The Washington Post's Stephen Barr reports that the General Services Administration is planning to cut staffing levels at the Federal Technology Service and the Federal Supply Service by eight percent. The cutbacks are not related to a plan to consolidate the two groups into a single federal acquisition service, according to the agency.
According to a GSA spokesman, the groups have been losing money and that is the reason for the layoffs. The consolidation supposedly reflects the "graying line" between technology vendors and other vendors.
To improve its efficiency and better address industry trends, Bibb said, the GSA's reorganization also would merge its technology fund and its supply service fund. The House has approved the merger, and the Senate is studying the proposal.
However, Barr points out:
Some of the revenue loss at the GSA stems from contracting irregularities that came to light in recent years. Auditors for the GSA inspector general found inappropriate contracting activities, including sole-source contracts, at the Federal Technology Service.
The findings, combined with other reports, attracted congressional scrutiny to see if contracts were being approved without proper competition. At least one committee asked for a review of the GSA's technology service to ensure officials were complying with procurement regulations.
With GSA "slowing down" to stem the pace of single-source contracts and other contracting irregularities, many agencies become frustrated with the slow pace of acquisition and made their buys outside of GSA. Hence the loss in revenue and the layoffs -- and presumably the consolidation of the two acquisition services. Also:
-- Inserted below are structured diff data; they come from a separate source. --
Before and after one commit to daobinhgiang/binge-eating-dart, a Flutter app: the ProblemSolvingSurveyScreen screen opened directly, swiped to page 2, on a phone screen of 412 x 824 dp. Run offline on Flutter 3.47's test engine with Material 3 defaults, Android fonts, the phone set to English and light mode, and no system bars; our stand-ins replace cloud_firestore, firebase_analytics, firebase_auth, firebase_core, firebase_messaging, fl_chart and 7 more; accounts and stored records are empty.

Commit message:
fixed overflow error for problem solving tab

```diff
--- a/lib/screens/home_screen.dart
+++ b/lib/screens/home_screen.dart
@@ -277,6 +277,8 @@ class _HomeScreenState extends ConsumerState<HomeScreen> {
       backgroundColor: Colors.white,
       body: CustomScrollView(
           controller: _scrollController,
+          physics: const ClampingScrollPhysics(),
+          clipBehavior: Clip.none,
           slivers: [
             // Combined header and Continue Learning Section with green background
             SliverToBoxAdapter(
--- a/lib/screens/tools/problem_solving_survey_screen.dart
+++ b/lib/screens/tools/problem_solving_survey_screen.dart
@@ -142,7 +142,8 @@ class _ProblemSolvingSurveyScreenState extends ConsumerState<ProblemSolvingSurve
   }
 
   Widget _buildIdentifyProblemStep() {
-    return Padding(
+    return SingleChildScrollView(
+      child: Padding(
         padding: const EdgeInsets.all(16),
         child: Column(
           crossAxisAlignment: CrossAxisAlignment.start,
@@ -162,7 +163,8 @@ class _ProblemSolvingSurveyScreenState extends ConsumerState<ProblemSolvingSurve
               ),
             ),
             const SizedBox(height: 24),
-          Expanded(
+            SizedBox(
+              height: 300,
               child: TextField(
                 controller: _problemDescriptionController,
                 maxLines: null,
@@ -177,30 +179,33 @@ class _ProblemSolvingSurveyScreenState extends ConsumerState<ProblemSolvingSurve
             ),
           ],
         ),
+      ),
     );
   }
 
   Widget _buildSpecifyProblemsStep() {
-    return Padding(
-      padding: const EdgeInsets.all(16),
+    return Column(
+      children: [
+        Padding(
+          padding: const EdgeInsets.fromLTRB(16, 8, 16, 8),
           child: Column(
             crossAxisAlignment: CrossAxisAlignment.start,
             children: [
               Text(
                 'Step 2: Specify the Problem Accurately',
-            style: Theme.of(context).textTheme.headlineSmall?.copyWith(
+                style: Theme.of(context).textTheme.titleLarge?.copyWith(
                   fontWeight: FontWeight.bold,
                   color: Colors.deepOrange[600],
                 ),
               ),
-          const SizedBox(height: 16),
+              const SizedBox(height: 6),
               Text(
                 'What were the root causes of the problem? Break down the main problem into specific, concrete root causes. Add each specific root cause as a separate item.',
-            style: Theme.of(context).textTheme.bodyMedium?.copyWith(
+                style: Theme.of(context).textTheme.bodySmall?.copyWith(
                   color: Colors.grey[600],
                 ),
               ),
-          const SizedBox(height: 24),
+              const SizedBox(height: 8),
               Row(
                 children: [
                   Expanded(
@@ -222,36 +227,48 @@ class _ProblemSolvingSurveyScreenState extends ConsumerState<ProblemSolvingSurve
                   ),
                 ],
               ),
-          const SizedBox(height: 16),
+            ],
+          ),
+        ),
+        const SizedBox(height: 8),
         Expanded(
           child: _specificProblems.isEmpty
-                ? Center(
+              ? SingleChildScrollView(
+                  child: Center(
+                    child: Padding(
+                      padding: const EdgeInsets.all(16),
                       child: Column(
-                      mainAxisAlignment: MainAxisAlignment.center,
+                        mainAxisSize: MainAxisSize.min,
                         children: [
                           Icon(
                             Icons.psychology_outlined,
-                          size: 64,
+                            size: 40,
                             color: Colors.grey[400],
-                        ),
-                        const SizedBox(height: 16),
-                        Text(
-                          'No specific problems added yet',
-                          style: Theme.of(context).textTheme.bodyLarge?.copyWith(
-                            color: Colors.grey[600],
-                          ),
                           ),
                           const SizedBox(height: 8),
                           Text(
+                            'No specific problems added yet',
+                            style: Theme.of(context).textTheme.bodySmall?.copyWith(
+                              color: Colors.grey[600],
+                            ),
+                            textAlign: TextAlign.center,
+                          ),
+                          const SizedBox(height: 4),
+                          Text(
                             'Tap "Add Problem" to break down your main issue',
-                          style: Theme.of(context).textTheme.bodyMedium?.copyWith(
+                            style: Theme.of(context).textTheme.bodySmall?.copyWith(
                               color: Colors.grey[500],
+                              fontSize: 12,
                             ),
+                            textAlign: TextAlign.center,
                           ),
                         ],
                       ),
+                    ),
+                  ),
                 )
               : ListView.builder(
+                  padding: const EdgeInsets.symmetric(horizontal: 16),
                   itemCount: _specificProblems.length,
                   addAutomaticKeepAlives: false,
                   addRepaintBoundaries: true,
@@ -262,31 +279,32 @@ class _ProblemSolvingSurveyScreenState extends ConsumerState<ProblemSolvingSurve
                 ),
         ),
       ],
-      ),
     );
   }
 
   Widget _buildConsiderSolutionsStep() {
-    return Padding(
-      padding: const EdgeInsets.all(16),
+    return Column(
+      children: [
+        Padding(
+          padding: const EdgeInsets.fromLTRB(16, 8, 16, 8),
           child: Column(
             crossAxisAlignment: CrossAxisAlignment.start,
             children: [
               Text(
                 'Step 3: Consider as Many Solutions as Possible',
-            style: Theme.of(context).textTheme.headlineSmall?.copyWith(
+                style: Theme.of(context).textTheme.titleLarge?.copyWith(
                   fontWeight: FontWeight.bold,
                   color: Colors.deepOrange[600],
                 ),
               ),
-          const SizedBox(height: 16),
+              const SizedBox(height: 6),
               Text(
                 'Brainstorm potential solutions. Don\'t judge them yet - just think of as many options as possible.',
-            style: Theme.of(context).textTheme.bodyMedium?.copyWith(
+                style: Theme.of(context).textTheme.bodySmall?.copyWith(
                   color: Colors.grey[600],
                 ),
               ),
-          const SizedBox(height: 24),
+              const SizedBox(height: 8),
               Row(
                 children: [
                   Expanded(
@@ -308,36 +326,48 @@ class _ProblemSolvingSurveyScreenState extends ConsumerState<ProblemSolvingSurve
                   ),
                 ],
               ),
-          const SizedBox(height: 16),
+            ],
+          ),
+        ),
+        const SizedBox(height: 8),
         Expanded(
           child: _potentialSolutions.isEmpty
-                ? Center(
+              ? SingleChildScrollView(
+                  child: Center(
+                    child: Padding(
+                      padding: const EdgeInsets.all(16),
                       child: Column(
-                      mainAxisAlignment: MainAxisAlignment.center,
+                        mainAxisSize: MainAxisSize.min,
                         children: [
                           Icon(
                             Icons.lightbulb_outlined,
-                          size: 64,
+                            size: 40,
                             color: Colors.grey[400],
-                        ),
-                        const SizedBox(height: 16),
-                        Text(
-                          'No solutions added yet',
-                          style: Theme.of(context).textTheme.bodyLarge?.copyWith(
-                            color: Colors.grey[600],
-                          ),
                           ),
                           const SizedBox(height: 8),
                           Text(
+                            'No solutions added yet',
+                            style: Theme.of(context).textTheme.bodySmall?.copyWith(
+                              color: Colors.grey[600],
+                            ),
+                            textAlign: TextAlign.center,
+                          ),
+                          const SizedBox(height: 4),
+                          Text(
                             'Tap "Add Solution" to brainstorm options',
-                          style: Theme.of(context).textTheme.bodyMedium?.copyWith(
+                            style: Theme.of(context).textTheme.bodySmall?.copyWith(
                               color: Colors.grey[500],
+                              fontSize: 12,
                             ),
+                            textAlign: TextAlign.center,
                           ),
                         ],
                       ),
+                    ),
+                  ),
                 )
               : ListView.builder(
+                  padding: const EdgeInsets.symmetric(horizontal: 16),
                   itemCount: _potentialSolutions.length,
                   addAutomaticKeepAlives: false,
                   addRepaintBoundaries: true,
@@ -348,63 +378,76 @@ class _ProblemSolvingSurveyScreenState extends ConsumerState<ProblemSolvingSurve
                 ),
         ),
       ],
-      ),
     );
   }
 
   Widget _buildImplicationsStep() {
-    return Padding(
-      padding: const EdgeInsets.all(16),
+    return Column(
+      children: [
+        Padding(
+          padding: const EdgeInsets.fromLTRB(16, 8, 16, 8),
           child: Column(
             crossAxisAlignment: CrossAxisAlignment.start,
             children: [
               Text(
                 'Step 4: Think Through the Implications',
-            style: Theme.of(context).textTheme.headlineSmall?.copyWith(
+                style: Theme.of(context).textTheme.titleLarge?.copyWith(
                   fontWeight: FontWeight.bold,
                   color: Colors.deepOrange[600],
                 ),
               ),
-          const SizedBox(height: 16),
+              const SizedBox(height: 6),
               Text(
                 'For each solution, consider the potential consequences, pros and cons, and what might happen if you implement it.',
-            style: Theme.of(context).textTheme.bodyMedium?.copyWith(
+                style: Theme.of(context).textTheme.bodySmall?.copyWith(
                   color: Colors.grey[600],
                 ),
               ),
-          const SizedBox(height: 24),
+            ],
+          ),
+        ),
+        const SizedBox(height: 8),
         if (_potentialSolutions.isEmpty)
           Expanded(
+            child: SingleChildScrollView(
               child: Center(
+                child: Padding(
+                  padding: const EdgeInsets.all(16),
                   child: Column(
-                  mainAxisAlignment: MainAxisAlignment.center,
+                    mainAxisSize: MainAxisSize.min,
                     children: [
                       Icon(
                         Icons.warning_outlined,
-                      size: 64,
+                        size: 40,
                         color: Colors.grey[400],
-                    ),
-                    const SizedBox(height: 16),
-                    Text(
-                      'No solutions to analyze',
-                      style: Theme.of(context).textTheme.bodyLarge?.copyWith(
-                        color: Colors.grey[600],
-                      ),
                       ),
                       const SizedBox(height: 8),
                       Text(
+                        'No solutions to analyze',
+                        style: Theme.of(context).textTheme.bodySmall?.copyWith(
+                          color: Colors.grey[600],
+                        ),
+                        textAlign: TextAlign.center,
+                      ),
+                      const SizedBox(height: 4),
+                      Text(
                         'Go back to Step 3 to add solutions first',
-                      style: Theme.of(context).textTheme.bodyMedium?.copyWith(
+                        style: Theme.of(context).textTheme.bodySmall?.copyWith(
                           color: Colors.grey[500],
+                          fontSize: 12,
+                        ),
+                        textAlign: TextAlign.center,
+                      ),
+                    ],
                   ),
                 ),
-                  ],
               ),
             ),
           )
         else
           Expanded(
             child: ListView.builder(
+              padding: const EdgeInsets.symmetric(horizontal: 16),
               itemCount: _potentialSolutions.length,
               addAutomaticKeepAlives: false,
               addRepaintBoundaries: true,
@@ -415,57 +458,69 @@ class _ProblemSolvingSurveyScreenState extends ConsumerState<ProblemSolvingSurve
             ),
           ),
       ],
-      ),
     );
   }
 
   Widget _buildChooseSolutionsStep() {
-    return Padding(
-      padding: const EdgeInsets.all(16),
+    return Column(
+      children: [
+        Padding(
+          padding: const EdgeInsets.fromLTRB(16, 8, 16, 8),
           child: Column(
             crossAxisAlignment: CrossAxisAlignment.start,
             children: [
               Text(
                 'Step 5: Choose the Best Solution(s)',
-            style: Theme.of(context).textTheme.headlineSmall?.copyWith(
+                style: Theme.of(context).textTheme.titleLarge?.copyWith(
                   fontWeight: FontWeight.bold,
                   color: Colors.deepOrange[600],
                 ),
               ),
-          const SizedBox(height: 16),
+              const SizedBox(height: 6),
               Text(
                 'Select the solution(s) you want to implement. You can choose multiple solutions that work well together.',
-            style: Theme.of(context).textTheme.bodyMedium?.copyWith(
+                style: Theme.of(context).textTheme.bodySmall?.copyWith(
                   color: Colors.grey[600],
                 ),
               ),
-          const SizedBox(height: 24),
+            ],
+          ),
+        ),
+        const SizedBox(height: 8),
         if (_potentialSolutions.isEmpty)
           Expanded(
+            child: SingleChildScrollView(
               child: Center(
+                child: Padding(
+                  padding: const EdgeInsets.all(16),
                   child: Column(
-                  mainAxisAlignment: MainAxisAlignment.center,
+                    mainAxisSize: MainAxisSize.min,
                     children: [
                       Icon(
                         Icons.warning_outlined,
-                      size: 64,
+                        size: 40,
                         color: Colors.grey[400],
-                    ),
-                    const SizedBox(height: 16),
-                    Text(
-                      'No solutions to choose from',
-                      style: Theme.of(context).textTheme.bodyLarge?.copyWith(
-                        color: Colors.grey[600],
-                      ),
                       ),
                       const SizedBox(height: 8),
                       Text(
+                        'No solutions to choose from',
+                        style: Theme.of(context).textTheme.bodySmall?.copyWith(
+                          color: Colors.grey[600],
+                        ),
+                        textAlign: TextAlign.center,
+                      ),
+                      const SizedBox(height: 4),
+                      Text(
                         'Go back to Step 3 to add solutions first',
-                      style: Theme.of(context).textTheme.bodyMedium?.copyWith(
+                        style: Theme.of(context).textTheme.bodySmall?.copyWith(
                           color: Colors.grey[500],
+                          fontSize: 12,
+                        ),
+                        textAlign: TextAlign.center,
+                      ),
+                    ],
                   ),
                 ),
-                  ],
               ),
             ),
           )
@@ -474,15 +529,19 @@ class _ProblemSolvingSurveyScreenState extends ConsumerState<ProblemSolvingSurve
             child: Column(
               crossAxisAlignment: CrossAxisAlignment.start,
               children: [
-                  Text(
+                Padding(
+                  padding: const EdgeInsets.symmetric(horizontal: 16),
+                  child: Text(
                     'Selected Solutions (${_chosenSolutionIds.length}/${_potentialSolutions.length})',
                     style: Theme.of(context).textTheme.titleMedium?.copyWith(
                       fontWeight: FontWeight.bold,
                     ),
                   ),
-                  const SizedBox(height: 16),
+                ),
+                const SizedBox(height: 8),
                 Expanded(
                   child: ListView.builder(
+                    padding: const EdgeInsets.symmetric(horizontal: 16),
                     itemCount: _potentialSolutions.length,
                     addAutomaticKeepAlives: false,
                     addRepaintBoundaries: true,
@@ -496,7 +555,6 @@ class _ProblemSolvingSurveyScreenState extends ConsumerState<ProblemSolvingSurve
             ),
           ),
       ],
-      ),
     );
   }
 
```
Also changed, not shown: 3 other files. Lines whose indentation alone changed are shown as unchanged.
The GSA also has been losing revenue because a number of non-defense agencies have less money to spend on goods and services, Bibb said.